Country X: The Country That Shall Not Be Named

On Monday, 19 May 2014, Glenn Greenwald published his report entitled Data Pirates of the Caribbean: The NSA is recording every cell call in the Bahamas, in which he reported about the NSA SOMALGET program, which is part of the larger MYSTIC program. MYSTIC has been used to intercept the communications of several countries, namely the Bahamas, Mexico, Kenya, the Phillipines, and thanks to Wikileaks we now know that the final country, redacted in Glenn Greenwalds original report on these programs, was Afghanistan.

SOMALGET can be used to take in the entire audio stream (not just metadata) of all the calls in an entire country, and store this information for (at least) 30 days. This is capability the NSA developed, and was published by The Washington Post in March this year.

Why the Censorship?

The question however, is why Glenn Greenwald chose to censor the name of Afghanistan out of his report. He claims it has been done to protect lives, but I honestly can’t for the life of me figure out why lives would be at risk when it is revealed to the Afghani’s that their country is one of the most heavily surveilled on the planet? This information is not exactly a secret. Why is this knowledge that’s OK for the Bahamians to possess, but not the Afghani’s? The US effectively colonized Afghanistan and it seems that everyone with at least half a brain can figure out that calling someone in Afghanistan might have a very high risk of being recorded and analysed by NSA. Now we know for certain that the probability of this happening is 1.
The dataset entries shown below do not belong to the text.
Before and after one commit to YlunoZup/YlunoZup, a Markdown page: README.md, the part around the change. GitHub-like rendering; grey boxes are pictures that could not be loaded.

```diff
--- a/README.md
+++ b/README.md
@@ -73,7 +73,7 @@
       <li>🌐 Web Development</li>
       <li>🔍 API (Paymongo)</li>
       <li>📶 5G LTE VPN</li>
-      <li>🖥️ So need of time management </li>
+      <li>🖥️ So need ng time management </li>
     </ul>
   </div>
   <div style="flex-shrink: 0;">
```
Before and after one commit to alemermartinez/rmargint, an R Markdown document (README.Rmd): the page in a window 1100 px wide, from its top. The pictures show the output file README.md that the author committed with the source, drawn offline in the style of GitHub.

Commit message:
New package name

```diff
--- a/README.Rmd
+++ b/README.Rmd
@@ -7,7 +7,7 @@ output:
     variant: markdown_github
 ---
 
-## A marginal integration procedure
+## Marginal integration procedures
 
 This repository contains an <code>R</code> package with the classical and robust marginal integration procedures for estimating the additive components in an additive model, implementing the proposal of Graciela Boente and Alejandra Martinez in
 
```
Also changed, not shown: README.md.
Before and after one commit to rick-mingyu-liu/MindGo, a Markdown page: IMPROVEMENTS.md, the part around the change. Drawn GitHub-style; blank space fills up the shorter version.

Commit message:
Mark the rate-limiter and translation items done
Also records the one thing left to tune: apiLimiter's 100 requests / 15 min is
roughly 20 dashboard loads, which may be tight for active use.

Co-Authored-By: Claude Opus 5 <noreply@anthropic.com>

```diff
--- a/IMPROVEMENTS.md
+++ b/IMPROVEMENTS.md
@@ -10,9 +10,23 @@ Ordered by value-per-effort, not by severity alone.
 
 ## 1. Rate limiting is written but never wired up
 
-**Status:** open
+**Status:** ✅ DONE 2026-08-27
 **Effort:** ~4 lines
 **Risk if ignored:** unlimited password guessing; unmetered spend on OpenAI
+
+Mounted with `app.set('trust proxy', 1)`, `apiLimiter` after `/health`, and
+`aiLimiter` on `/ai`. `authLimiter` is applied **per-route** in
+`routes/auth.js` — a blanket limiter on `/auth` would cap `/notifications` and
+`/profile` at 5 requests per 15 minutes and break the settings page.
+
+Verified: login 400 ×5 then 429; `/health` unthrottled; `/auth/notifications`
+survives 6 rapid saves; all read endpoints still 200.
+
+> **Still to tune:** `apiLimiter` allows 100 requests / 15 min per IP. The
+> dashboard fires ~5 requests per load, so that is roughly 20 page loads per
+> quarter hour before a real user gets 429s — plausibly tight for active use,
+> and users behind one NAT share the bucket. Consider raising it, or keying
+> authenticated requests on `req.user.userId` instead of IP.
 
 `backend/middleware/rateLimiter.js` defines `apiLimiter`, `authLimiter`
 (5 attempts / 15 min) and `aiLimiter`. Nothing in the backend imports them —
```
Whistleblowers risk their lives and livelihoods to bring to the public’s attention, information that they deem to be in the gravest public interest. Now, whistleblowers carefully consider which information to publish and/or hand out to journalists, and in the case of intelligence whistleblowers, they are clearly more expert than most journalists when it comes to security and sensing which information has to be kept from the public in the interest of safety of lives and which information can be published in the public interest. After all, they have been doing exactly that for most of their professional lives, in a security-related context.

Now, it seems that Greenwald acts as a sort of filter between the information Edward Snowden gave him for publication, and the actual information the public is getting. Greenwald is sitting on an absolute treasure-trove of information and is clearly cherry picking which information to publish and which information to withhold. By what criteria I wonder? Spreading out the publication of data however, is a good strategy, given that about a year has passed since the first disclosures, and it’s still very much in the media, which is clearly a very good thing. I don’t think that would have happened if all the information was dumped at once.
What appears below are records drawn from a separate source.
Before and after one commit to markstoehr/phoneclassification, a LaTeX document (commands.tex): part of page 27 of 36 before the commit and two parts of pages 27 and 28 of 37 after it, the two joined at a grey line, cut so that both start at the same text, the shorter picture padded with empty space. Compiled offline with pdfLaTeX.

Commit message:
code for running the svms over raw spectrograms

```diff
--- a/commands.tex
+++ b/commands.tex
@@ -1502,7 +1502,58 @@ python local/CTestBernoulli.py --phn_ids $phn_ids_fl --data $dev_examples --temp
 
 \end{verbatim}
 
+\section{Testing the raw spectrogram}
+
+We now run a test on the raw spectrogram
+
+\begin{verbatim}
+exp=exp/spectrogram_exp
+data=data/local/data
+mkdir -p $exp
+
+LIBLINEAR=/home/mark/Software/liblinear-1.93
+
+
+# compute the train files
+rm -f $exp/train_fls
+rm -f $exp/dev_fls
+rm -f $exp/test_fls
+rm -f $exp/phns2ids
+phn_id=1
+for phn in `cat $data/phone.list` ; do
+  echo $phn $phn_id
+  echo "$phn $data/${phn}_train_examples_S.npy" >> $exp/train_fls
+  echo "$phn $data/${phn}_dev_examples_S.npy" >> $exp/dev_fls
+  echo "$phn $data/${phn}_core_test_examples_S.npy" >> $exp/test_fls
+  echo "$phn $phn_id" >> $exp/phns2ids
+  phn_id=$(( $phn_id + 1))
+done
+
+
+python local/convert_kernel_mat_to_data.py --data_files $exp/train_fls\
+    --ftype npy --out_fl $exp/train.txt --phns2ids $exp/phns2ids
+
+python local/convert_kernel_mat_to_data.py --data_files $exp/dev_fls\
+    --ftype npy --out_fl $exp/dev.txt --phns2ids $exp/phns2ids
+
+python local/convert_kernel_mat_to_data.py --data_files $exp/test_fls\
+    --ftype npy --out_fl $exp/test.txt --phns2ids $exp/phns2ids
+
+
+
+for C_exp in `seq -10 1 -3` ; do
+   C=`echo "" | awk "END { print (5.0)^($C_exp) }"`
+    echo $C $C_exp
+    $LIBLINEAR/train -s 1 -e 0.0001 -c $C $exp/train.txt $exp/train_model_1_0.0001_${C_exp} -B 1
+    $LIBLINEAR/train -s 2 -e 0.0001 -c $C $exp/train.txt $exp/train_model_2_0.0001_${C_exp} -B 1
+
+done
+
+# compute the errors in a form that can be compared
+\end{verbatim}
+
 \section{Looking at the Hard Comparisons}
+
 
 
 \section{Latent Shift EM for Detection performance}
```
But on the other hand: Snowden has risked his life and left his comfortable life on Hawaii behind him to make this information public, a very brave thing to do, and certainly not a decision to take lightly, and has personally selected Greenwald to receive this information. And here is a journalist who is openly cherry-picking and censoring the information given to him, already preselected by Snowden, and thereby withholding potentially critical information from the public?

So I would hereby like to ask: By what criteria is Greenwald selecting information for publication? Why the need to interfere with the whistleblower’s judgement regarding the information, who is clearly more expert at assessing the security-related issues surrounding publication?
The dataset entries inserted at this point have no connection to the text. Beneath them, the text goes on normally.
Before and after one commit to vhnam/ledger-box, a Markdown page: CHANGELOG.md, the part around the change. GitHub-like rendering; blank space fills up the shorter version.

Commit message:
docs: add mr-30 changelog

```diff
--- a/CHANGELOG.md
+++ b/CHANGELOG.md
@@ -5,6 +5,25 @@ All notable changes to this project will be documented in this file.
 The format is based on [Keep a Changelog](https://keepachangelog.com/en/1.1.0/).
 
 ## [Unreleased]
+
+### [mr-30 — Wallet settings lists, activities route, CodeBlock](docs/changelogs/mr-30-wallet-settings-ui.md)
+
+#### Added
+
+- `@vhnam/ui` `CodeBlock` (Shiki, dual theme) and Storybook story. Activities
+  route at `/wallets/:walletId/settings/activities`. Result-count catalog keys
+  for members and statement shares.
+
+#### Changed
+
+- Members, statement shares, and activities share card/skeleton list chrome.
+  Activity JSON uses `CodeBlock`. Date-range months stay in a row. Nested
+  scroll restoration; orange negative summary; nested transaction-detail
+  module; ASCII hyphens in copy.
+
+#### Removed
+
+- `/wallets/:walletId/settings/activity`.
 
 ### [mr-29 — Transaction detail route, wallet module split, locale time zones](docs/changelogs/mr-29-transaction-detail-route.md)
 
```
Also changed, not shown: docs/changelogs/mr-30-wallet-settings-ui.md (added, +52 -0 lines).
Annie Machon, whistleblower and former MI5, has also done an interview on RT about this Afghanistan-censoring business of Greenwald, whistleblowers deserve full coverage. Do watch. Whistleblowers risk their lives to keep the public informed of government and corporate wrongdoing. They need our support.

Update: Mensoh has also written a good article (titled: The Deception) about Greenwald’s actions, also in relation to SOMALGET and other releases. A highly recommended read.